(Difference listings)

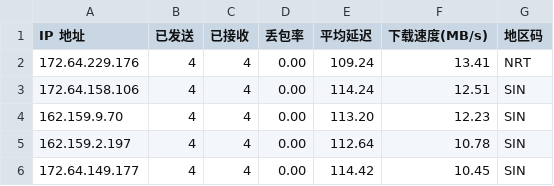
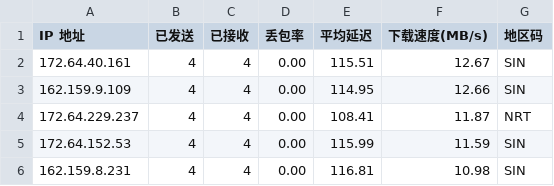
Before and after one commit to 164857430/My-CF-IPs, a CSV file: result.csv, drawn as a sheet.

```diff
--- a/result.csv
+++ b/result.csv
@@ -1,6 +1,6 @@
 IP 地址,已发送,已接收,丢包率,平均延迟,下载速度(MB/s),地区码
-172.64.229.176,4,4,0.00,109.24,13.41,NRT
-172.64.158.106,4,4,0.00,114.24,12.51,SIN
-162.159.9.70,4,4,0.00,113.20,12.23,SIN
-162.159.2.197,4,4,0.00,112.64,10.78,SIN
-172.64.149.177,4,4,0.00,114.42,10.45,SIN
+172.64.40.161,4,4,0.00,115.51,12.67,SIN
+162.159.9.109,4,4,0.00,114.95,12.66,SIN
+172.64.229.237,4,4,0.00,108.41,11.87,NRT
+172.64.152.53,4,4,0.00,115.99,11.59,SIN
+162.159.8.231,4,4,0.00,116.81,10.98,SIN
```
Also changed, not shown: 1 other file.
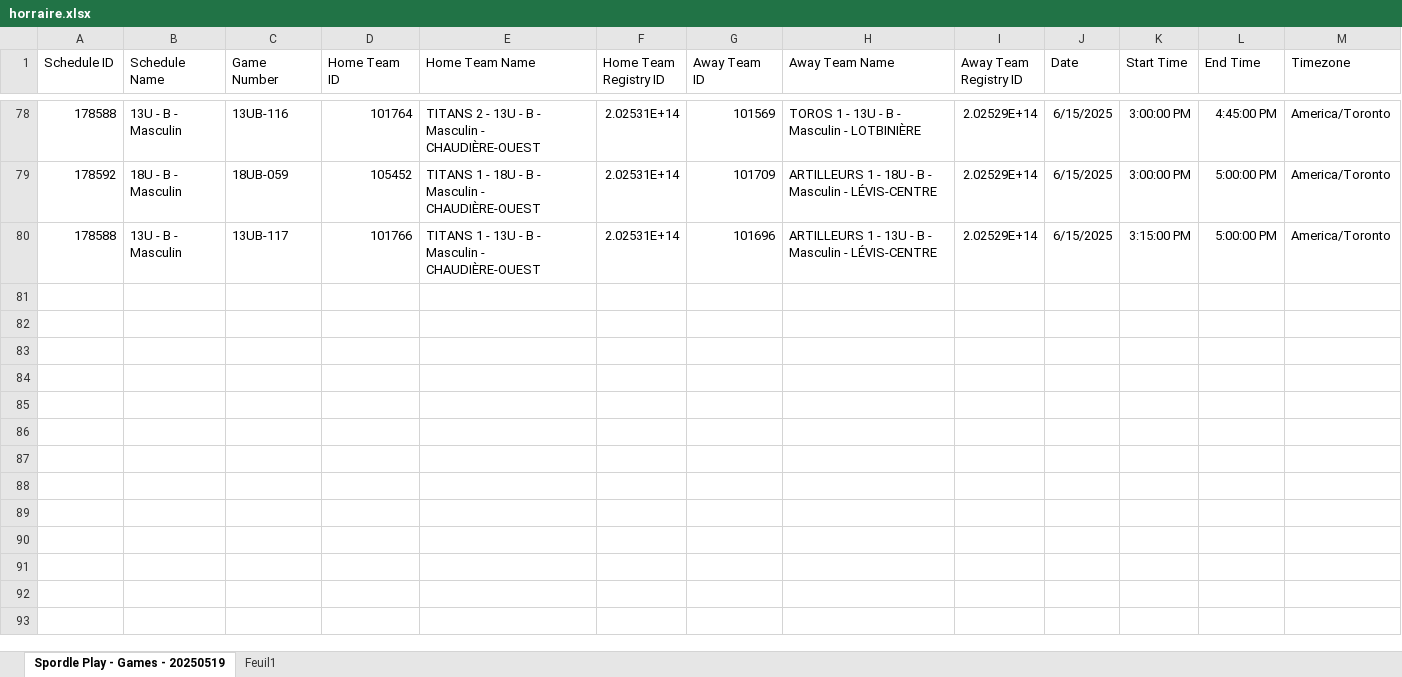
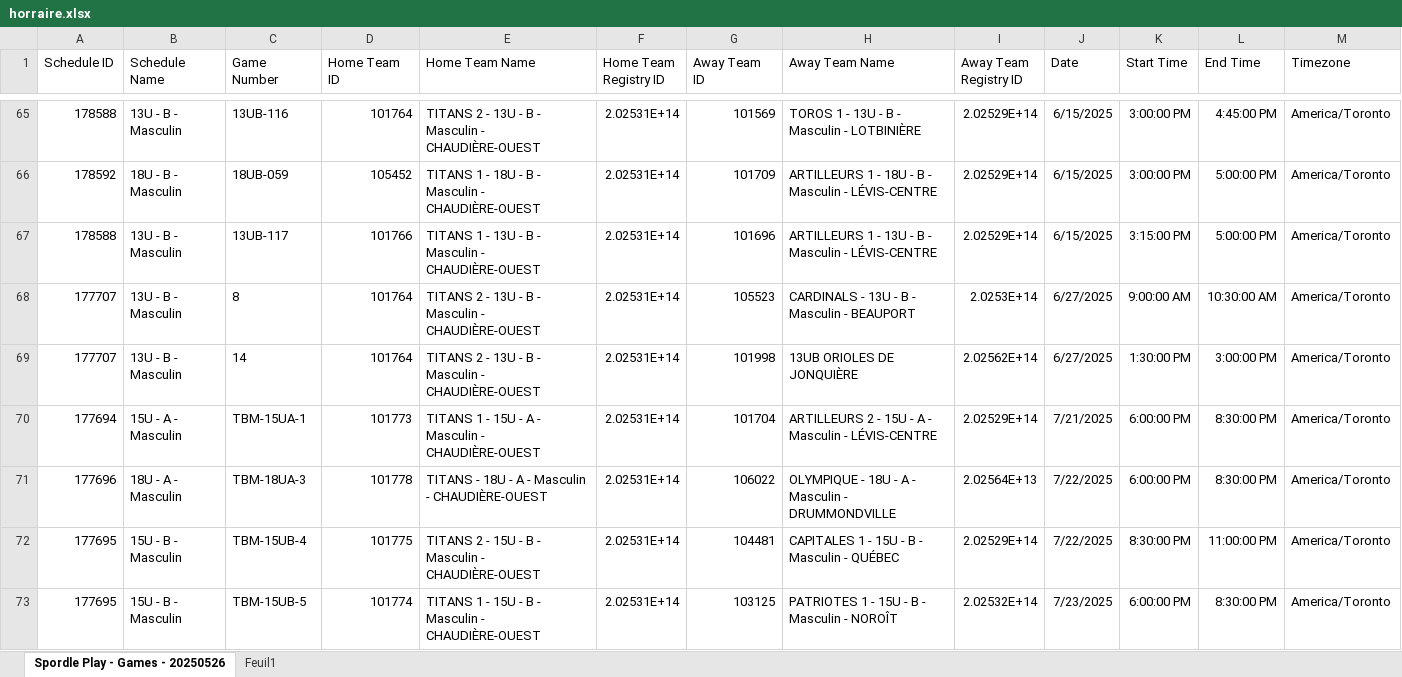
Before and after one commit to gunadeau/ABCO_Automate, an Excel workbook: horraire.xlsx, sheet Spordle Play - Games - 20250526, drawn as a sheet; only a part is shown, gaps mark what is left out; values as stored, in another font and other column widths than the file's, no borders; table styles not drawn; rows hold the shown columns only; the diff covers the shown part only; the diff names each change by its address in the sheet, - before the commit and + after, or states it on an @@ line.

```diff
--- a/horraire.xlsx (sheet Spordle Play - Games - 20250526)
+++ b/horraire.xlsx (sheet Spordle Play - Games - 20250526)
-sheet tab: Spordle Play - Games - 20250519
+sheet tab: Spordle Play - Games - 20250526
+row 68: 177707 | 13U - B - Masculin | 8 | 101764 | TITANS 2 - 13U - B - Masculin - CHAUDIÈRE-OUEST | 2.02531E+14 | 105523 | CARDINALS - 13U - B - Masculin - BEAUPORT | 2.0253E+14 | 6/27/2025 | 9:00:00 AM | 10:30:00 AM | America/Toronto
+row 69: 177707 | 13U - B - Masculin | 14 | 101764 | TITANS 2 - 13U - B - Masculin - CHAUDIÈRE-OUEST | 2.02531E+14 | 101998 | 13UB ORIOLES DE JONQUIÈRE | 2.02562E+14 | 6/27/2025 | 1:30:00 PM | 3:00:00 PM | America/Toronto
+row 70: 177694 | 15U - A - Masculin | TBM-15UA-1 | 101773 | TITANS 1 - 15U - A - Masculin - CHAUDIÈRE-OUEST | 2.02531E+14 | 101704 | ARTILLEURS 2 - 15U - A - Masculin - LÉVIS-CENTRE | 2.02529E+14 | 7/21/2025 | 6:00:00 PM | 8:30:00 PM | America/Toronto
+row 71: 177696 | 18U - A - Masculin | TBM-18UA-3 | 101778 | TITANS - 18U - A - Masculin - CHAUDIÈRE-OUEST | 2.02531E+14 | 106022 | OLYMPIQUE - 18U - A - Masculin - DRUMMONDVILLE | 2.02564E+13 | 7/22/2025 | 6:00:00 PM | 8:30:00 PM | America/Toronto
+row 72: 177695 | 15U - B - Masculin | TBM-15UB-4 | 101775 | TITANS 2 - 15U - B - Masculin - CHAUDIÈRE-OUEST | 2.02531E+14 | 104481 | CAPITALES 1 - 15U - B - Masculin - QUÉBEC | 2.02529E+14 | 7/22/2025 | 8:30:00 PM | 11:00:00 PM | America/Toronto
+row 73: 177695 | 15U - B - Masculin | TBM-15UB-5 | 101774 | TITANS 1 - 15U - B - Masculin - CHAUDIÈRE-OUEST | 2.02531E+14 | 103125 | PATRIOTES 1 - 15U - B - Masculin - NOROÎT | 2.02532E+14 | 7/23/2025 | 6:00:00 PM | 8:30:00 PM | America/Toronto
```
Also changed, not shown: 8 added rows, 16 removed rows and 4 edited cells elsewhere in this sheet.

## Exercise instructions
State the number of lines above that contain "sheet". Write nothing besides it.

## Task solution
7